You will have made a deeper cultural examination of grief with emphasis on Western predicaments: you will have asked yourself why we have become so detached from death and bereavement. A basic understanding of why and how grief theories have been constructed, and how they help/hinder our care. Students will gain a basic understanding of what it means to support healthy bereavement without acting as grief counsellors. Students will possess increased awareness of their own grief and have reflected upon how the development of compassion, community and closeness are core skills of human care . Students will learn how the practice of community centred deathcaring has the potential to foster healthy bereavement for ourselves, our families and our communities.
Cassandra Yonder BA Gerontology and Sociology, M Architecture, Cert. Grief and Bereavement
Our last week together in the core program will be spent setting intentions for our individual and collective work in the field of community deathcare. We will review the ways our practices have deepened, acknowledge the competencies that have been developed and the relationships that have been nurtured. A certificate of completion will be offered to those students who have remained open and engaged and met the requirements of completion for the BEyond Yonder Virtual School for Community Deathcaring in Canada's core program.
Each one a passionate leader in the community deathcare movement, we are honoured to have the following experts as teachers in our core program:
Sue Muirhead is a lover of deep connections, with others, the wind, the wild. She is committed to sinking into the profound and meaningful aspects or our human existence – hence her longing to share her life lived knowledge and experience of dying, death and home funerals. She is committed to providing others with awareness of options related to their own dying and death and the death of loved ones.
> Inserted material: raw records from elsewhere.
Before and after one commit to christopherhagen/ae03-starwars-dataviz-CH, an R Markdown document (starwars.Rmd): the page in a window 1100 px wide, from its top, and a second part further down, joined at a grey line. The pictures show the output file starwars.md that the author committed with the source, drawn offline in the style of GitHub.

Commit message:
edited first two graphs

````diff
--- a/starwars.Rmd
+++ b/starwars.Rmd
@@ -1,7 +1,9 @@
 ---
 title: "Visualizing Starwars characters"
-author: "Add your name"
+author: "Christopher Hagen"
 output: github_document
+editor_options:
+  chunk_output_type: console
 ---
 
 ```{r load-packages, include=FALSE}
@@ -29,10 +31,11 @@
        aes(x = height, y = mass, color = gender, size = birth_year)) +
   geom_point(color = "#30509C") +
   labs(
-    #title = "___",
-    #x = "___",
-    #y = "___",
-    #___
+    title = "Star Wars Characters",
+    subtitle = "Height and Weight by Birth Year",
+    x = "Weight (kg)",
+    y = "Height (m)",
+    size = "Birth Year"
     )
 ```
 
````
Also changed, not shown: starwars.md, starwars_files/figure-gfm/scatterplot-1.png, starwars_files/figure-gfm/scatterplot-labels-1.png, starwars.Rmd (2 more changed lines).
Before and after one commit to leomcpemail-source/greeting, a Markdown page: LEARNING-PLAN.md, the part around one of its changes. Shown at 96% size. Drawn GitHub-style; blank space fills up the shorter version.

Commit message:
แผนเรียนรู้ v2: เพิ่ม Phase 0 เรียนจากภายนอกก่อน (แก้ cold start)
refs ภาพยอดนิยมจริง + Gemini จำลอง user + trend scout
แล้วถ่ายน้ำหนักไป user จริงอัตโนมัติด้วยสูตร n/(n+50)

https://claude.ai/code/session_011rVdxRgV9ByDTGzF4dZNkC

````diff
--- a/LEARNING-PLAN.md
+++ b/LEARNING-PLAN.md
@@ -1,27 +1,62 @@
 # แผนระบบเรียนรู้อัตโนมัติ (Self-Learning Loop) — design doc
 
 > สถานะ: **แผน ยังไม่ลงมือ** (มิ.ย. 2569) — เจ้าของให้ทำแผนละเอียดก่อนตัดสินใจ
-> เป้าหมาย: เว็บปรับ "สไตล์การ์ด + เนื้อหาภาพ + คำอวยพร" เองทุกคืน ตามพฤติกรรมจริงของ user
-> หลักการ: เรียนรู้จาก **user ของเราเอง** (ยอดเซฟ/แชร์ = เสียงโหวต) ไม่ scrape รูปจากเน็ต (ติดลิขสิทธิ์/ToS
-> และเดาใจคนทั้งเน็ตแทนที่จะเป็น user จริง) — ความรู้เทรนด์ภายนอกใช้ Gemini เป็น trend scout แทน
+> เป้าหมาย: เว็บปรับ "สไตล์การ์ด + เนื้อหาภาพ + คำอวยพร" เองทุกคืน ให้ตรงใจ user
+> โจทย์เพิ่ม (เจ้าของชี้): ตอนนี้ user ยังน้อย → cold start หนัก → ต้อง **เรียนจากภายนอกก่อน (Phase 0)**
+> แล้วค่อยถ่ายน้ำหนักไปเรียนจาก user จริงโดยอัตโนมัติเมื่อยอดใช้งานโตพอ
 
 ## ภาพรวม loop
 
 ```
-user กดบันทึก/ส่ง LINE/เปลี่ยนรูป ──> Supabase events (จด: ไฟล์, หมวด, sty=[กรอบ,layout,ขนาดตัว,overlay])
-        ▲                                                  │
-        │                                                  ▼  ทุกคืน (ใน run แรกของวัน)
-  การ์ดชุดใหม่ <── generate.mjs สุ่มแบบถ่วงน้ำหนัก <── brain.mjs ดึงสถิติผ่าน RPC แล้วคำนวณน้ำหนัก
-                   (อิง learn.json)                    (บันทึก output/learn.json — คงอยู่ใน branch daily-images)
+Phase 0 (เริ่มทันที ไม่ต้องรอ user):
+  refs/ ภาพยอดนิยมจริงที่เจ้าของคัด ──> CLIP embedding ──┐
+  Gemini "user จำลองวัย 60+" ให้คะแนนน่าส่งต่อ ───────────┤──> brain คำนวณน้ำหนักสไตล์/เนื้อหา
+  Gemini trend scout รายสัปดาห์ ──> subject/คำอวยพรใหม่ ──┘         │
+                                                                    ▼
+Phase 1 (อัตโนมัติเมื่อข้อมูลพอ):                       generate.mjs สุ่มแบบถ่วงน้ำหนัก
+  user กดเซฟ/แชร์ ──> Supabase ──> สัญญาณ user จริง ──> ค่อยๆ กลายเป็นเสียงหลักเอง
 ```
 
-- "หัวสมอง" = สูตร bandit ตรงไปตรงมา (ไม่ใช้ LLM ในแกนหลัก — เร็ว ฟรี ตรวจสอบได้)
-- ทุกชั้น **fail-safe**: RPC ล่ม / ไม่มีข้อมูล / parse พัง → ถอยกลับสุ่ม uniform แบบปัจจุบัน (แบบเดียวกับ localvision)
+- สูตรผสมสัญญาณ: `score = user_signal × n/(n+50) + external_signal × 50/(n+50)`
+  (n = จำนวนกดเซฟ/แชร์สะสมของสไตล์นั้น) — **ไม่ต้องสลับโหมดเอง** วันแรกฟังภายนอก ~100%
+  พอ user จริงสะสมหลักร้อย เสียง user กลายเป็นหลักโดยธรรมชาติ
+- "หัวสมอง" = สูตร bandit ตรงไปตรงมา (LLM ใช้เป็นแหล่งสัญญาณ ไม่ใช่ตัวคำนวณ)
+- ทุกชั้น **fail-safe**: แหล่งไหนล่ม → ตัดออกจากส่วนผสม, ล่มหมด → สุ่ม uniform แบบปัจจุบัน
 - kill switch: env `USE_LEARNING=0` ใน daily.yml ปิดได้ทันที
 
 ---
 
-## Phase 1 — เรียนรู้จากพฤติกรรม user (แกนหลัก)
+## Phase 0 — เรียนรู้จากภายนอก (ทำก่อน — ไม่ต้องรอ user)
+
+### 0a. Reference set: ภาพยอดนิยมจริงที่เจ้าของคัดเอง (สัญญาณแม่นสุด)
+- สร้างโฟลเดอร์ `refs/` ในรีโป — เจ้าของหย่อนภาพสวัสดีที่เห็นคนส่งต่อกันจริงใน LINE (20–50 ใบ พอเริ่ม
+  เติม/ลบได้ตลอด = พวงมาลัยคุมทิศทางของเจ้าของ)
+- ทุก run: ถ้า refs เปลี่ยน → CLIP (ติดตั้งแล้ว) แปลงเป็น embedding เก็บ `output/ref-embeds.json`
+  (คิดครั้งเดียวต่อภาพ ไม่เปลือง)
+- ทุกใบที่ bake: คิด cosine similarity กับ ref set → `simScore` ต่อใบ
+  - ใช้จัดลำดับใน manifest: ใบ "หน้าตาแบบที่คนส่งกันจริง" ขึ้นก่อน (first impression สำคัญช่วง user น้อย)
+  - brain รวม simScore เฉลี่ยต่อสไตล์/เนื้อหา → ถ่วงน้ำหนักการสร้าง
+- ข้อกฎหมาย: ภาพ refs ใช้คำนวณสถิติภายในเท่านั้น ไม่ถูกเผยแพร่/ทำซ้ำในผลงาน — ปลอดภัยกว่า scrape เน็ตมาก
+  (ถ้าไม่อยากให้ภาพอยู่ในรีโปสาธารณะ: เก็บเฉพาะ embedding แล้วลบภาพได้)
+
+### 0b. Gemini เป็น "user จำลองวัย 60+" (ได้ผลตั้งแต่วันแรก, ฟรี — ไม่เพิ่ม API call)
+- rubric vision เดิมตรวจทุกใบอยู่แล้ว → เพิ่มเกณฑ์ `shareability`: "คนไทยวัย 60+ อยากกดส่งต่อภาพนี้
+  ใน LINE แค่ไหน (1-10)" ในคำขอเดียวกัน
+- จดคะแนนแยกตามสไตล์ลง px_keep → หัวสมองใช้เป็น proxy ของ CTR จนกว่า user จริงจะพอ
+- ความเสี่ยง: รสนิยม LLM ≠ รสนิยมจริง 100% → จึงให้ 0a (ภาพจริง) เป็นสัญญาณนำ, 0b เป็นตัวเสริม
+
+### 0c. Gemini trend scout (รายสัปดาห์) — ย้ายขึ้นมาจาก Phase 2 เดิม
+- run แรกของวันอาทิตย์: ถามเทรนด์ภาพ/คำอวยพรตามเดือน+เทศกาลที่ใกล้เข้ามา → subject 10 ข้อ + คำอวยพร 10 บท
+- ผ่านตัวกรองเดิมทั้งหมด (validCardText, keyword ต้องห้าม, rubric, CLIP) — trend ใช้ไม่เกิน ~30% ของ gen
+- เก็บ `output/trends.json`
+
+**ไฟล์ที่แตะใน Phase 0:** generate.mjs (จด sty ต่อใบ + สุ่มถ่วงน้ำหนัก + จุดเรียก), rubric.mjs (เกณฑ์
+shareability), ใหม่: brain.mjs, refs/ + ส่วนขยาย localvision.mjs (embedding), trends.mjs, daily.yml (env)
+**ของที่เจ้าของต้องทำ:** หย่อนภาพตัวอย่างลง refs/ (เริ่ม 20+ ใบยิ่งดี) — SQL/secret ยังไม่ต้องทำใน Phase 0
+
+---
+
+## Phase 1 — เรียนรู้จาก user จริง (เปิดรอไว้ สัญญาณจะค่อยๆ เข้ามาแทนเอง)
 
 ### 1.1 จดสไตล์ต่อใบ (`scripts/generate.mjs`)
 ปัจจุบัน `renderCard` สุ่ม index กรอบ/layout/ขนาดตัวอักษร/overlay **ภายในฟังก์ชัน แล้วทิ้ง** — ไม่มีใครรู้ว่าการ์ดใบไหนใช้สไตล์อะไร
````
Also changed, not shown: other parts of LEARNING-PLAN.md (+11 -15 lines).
She believes in living fully and facing dying and death with awareness and curiosity.
As a child, Sue did not have many opportunities to get acquainted with the experience of dying, death and grieving as a natural part of everyday living.
She believes this experience is very common in our Western world. She sees a prevalent, contemporary theme that continues to seep into every aspect of our culture, a theme that affects our relationship with death and dying. It comes in the form of a focus on staying young, in the form of hiring others to attend to all aspects of dying and death care, with the end result being a continued distancing from the natural process of living and dying. Sue sees an ever-prevalent fear and dread around aging, illness, grief, dying and death, the end result being very few of us now deal with death directly.
Sue's experiences around dying and death shifted dramatically at the age of 18 when she married her first husband who was First Nations. In his community she experienced a drastically different frame around dying, death, and after deathcare. Here the issues of death and dying were addressed communally and with deep involvement. Here Sue saw what it was like to honor the loss of someone openly and celebrate and grieve as a community with death as an accepted part of life. She witnessed how families and community members were asked to help support people who were sick, aged, dying and dead and how this was considered an honor and a privilege.
Being a part of this community Sue has sat with many individuals in their transitioning from life to death. She has grown to honor accompanying someone in his/her final hours and in supporting his or her loved ones after death. The opportunities to form a different relationship with dying and death have continued to present themselves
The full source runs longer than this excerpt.